LESTER CALLOWAY HUNT was born in Isabel, Illinois. He graduated from the St. Louis University College of Dentistry and opened a dental practice in Lander, Wyoming, where he had been a pitcher for the town baseball team during the summer months. He served for nearly two years in the Army Dental Corps, attaining the rank of Major. After doing graduate work at Northwestern University, he was elected to the Wyoming legislature in 1932, and then to the post of Secretary State for two terms. He was the first Democratic governor in the state to win two consecutive terms. During his governorship, Hunt focused on state sovereignty over federal control, opposing the creation of a national park in Jackson Hole. He also secured legislative authorization to establish Wyoming's junior colleges. During his second term, he chaired the National Governors Association (then called the Governors' Conference). Before completing his term, however, he won a seat in the U.S. Senate in 1948, serving on the Armed Services Committee as well as on the Kefauver Committee investigating organized crime.

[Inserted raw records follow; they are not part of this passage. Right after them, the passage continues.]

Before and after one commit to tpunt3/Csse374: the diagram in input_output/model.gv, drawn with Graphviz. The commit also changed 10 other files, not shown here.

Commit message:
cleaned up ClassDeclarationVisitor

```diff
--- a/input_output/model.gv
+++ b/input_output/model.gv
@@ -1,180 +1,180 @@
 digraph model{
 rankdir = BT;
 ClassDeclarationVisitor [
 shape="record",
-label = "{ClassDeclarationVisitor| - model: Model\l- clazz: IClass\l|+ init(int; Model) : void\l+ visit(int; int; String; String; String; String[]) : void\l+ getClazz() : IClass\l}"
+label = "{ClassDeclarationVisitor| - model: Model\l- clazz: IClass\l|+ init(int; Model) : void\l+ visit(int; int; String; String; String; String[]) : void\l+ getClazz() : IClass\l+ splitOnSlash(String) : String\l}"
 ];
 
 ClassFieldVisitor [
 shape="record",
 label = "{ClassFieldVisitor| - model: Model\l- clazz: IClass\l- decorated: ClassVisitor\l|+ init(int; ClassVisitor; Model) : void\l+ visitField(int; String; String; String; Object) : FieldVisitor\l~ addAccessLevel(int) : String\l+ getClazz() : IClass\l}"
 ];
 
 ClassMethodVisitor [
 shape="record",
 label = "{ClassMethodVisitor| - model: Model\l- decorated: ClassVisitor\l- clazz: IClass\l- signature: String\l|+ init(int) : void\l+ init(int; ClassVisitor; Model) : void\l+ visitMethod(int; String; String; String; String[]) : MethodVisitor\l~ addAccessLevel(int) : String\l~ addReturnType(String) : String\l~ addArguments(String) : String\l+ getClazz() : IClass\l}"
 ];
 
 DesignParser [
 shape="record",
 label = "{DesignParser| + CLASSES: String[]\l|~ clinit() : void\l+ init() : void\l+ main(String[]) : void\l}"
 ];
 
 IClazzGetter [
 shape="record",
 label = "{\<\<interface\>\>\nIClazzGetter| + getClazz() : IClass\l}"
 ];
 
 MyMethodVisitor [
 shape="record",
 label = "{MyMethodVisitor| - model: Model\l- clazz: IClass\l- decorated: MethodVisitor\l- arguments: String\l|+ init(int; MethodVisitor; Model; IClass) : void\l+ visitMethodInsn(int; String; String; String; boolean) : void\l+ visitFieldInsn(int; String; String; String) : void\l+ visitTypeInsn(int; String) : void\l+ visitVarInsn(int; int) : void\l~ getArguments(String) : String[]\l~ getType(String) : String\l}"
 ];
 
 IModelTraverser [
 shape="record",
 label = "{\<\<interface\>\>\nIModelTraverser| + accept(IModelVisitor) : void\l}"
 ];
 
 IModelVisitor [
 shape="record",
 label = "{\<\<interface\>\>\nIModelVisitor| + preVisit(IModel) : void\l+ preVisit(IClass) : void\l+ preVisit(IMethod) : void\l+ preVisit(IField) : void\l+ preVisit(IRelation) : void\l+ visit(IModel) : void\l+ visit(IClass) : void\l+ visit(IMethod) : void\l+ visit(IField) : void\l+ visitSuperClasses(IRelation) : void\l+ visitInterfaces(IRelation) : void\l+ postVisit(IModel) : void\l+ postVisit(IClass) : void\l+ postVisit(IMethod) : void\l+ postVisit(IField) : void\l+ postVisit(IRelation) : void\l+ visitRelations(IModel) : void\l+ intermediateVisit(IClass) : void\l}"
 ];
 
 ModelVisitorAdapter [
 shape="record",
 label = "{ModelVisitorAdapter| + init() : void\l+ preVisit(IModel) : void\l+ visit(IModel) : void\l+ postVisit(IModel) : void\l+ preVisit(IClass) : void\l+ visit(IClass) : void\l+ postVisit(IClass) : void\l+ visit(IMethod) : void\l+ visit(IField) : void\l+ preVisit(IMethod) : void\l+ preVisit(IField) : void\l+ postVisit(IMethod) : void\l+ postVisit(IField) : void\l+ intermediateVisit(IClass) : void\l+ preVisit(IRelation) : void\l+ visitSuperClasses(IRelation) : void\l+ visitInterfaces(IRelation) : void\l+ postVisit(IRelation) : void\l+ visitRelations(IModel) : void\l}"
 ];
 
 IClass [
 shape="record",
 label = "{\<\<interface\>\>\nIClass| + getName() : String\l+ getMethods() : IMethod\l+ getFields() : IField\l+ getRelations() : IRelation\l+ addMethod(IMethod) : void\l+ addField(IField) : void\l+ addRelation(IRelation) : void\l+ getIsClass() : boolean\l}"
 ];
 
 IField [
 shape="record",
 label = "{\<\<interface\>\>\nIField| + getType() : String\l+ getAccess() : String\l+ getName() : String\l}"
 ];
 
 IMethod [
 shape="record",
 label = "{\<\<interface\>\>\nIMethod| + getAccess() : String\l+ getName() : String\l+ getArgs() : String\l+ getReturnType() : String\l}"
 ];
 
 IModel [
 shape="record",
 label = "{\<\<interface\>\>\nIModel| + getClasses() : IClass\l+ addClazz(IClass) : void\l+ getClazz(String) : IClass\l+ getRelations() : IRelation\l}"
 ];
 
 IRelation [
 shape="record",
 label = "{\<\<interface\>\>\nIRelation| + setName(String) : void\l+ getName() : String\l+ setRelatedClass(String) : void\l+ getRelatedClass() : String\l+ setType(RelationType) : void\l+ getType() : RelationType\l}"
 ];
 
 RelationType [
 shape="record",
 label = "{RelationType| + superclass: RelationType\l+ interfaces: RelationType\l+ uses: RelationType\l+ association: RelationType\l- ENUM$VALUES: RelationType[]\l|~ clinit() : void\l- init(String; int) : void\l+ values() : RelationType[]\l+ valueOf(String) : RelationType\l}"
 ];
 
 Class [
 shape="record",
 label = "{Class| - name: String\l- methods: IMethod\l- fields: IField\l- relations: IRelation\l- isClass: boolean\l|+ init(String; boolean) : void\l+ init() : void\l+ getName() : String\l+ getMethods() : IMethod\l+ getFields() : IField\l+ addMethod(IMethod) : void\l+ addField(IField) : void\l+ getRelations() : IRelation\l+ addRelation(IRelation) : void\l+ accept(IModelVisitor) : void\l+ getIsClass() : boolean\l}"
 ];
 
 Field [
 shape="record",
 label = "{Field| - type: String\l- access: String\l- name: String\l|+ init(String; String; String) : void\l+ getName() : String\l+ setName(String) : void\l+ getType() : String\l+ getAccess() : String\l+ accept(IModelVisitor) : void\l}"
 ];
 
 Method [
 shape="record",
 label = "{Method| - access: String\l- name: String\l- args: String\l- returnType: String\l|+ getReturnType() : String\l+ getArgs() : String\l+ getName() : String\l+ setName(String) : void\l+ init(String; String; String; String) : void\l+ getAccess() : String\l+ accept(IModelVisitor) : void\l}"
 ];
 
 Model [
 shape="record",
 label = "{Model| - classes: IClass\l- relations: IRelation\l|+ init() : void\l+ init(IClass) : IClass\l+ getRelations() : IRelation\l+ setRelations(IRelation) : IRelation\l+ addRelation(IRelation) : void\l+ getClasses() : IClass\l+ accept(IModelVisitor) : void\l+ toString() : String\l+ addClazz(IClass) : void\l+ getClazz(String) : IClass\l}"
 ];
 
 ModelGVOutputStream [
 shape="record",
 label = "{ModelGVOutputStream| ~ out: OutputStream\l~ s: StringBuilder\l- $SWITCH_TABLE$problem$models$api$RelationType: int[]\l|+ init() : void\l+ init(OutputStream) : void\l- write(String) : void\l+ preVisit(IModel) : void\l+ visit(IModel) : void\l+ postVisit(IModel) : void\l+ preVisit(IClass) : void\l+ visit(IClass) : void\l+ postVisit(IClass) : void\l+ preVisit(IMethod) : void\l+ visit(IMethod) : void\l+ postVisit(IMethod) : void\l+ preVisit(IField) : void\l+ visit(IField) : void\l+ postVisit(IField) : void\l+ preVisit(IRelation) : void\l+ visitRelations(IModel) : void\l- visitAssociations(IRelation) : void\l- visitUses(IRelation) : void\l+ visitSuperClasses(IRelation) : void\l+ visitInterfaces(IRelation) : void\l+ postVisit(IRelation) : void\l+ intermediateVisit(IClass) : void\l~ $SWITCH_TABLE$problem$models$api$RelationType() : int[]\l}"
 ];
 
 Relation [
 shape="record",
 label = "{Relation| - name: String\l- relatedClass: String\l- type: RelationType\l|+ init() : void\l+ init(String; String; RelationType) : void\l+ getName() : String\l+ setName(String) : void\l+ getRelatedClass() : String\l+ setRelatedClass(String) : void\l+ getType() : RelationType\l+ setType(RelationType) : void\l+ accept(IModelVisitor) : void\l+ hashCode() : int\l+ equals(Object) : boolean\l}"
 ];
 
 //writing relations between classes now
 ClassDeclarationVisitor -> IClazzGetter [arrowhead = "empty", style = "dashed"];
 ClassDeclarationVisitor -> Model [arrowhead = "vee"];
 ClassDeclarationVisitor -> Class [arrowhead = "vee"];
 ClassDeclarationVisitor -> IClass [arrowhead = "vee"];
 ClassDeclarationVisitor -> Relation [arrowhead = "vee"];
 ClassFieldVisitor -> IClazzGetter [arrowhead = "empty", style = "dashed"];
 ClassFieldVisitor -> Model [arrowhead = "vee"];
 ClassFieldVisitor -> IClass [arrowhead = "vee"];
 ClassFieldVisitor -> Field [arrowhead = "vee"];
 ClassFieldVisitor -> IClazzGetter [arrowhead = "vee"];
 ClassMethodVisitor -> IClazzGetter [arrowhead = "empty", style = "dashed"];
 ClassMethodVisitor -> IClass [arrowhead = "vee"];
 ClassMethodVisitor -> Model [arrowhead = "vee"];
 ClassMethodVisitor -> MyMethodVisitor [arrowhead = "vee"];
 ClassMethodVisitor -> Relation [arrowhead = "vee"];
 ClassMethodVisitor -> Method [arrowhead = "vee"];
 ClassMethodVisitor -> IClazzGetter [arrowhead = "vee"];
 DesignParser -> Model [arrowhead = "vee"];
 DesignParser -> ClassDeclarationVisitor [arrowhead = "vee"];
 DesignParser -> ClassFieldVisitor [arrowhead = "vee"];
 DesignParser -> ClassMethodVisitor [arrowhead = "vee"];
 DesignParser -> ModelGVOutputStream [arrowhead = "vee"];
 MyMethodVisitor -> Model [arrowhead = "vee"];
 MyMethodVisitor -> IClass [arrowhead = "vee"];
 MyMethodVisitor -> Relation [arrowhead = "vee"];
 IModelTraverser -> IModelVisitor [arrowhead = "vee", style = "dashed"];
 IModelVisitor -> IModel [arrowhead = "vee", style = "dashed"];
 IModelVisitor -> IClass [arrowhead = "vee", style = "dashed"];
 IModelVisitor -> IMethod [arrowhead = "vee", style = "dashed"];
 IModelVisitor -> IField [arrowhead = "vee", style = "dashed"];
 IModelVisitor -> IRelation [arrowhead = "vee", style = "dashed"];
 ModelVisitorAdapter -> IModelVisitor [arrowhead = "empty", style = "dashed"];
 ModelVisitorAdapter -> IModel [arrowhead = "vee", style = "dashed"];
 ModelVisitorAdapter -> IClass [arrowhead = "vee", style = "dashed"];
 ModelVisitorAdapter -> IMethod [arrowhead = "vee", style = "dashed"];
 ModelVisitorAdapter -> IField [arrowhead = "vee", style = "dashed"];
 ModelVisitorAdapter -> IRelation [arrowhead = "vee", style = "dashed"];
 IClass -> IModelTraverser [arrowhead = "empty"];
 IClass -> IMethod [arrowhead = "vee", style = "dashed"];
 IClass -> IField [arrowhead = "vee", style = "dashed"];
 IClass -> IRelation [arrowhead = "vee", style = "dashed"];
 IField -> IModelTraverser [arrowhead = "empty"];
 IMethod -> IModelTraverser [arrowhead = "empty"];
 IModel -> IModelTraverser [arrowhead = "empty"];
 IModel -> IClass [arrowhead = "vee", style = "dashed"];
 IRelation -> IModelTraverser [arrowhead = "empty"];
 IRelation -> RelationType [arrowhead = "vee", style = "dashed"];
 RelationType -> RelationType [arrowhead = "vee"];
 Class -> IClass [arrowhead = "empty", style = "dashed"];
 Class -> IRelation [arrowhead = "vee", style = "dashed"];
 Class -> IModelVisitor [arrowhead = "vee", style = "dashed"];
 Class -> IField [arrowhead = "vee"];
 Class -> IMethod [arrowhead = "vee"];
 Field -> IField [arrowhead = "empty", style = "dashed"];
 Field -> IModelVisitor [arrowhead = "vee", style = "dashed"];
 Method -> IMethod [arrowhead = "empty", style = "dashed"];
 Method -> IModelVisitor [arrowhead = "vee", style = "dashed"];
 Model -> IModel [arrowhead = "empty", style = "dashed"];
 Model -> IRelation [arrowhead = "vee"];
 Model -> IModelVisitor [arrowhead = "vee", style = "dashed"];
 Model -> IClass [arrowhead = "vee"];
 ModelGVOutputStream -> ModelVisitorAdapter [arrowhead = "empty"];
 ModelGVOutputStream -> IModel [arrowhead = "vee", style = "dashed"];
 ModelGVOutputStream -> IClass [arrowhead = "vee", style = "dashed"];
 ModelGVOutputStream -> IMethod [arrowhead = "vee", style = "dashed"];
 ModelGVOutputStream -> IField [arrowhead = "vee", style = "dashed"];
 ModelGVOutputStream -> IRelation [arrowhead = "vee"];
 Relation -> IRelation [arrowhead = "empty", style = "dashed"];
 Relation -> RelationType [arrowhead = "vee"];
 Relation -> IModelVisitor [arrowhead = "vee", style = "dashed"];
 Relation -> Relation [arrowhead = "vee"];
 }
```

Although he announced that he would seek a second term in the Senate, he withdrew from the campaign for health reasons and committed suicide on June 19, 1954.

Sources:

The National Cyclopaedia of American Biography, Vols. 43 and G. New York: James T. White & Company.

Sobel, Robert, and John Raimo, eds. Biographical Directory of the Governors of the United States, 1789-1978, Vol. 4. Westport, CT: Meckler Books, 1978. 4 vols.

Wyoming State Archives